◆ TASK PROMPT ◆
When you find the word "hover" in a line of the entries, please copy the whole line.

[Web interface edit records]
>>>>>
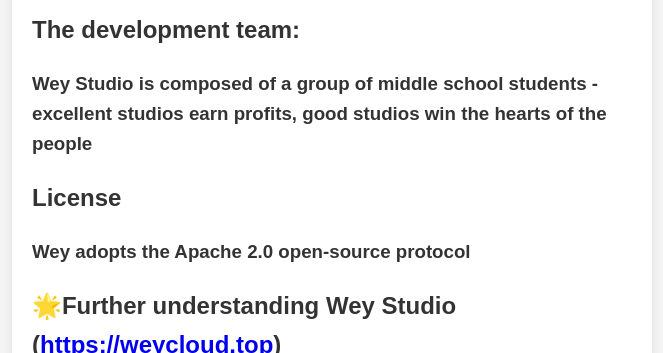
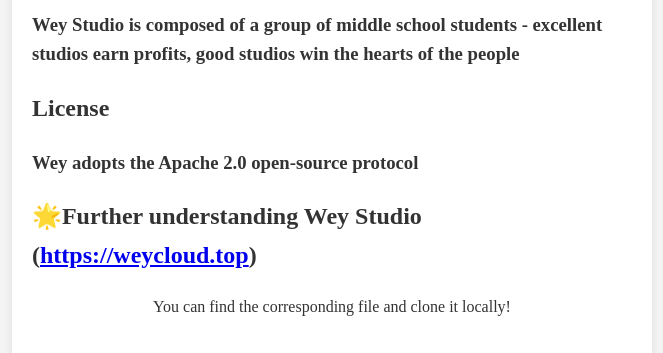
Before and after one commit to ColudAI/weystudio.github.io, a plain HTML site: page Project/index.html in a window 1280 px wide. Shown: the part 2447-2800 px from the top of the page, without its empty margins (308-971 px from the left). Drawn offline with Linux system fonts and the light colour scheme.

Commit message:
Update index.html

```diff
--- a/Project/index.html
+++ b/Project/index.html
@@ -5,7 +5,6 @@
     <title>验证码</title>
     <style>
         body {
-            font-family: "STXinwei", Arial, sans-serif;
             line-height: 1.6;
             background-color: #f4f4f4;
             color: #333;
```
<<<<<
>>>>>
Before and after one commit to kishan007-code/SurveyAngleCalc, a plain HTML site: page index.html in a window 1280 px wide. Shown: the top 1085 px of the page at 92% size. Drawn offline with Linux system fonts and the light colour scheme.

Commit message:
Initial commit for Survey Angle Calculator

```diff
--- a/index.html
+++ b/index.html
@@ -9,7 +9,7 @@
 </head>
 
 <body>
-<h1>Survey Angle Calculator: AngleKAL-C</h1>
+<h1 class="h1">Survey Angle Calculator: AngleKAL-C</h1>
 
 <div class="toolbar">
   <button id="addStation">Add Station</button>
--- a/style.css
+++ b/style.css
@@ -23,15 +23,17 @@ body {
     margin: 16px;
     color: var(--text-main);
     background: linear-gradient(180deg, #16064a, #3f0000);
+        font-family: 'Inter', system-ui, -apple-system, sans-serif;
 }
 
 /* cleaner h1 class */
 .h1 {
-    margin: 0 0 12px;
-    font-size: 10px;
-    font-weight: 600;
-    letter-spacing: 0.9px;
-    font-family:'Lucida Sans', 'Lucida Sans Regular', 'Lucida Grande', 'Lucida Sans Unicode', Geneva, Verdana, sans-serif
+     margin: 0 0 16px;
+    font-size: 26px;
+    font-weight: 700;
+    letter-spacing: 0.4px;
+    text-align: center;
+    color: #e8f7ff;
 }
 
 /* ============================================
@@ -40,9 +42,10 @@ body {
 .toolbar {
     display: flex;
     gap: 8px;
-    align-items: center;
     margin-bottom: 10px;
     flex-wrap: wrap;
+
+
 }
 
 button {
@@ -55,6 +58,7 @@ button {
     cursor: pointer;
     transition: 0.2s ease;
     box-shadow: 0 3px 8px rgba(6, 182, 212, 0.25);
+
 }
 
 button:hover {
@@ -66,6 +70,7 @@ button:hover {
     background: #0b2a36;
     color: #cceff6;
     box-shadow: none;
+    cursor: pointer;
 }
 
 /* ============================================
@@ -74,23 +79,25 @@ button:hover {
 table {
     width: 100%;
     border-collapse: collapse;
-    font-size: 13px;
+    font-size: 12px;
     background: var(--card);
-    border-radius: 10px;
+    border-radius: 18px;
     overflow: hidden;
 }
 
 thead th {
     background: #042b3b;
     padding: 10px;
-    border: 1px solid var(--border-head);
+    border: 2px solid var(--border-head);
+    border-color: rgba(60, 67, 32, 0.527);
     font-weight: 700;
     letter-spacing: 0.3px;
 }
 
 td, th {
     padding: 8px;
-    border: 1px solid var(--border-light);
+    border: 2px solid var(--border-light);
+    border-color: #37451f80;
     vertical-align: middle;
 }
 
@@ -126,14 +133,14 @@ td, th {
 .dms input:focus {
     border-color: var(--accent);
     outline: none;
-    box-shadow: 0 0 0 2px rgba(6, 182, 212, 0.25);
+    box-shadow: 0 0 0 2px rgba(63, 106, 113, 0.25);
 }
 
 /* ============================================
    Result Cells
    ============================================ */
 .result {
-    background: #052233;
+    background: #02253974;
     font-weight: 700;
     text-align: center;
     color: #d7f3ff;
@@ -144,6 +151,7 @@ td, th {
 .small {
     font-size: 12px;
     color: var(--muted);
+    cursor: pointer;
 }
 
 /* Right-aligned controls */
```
<<<<<
◆ SOLUTION BELOW ◆
 button:hover {
@@ -66,6 +70,7 @@ button:hover {
@@ -74,23 +79,25 @@ button:hover {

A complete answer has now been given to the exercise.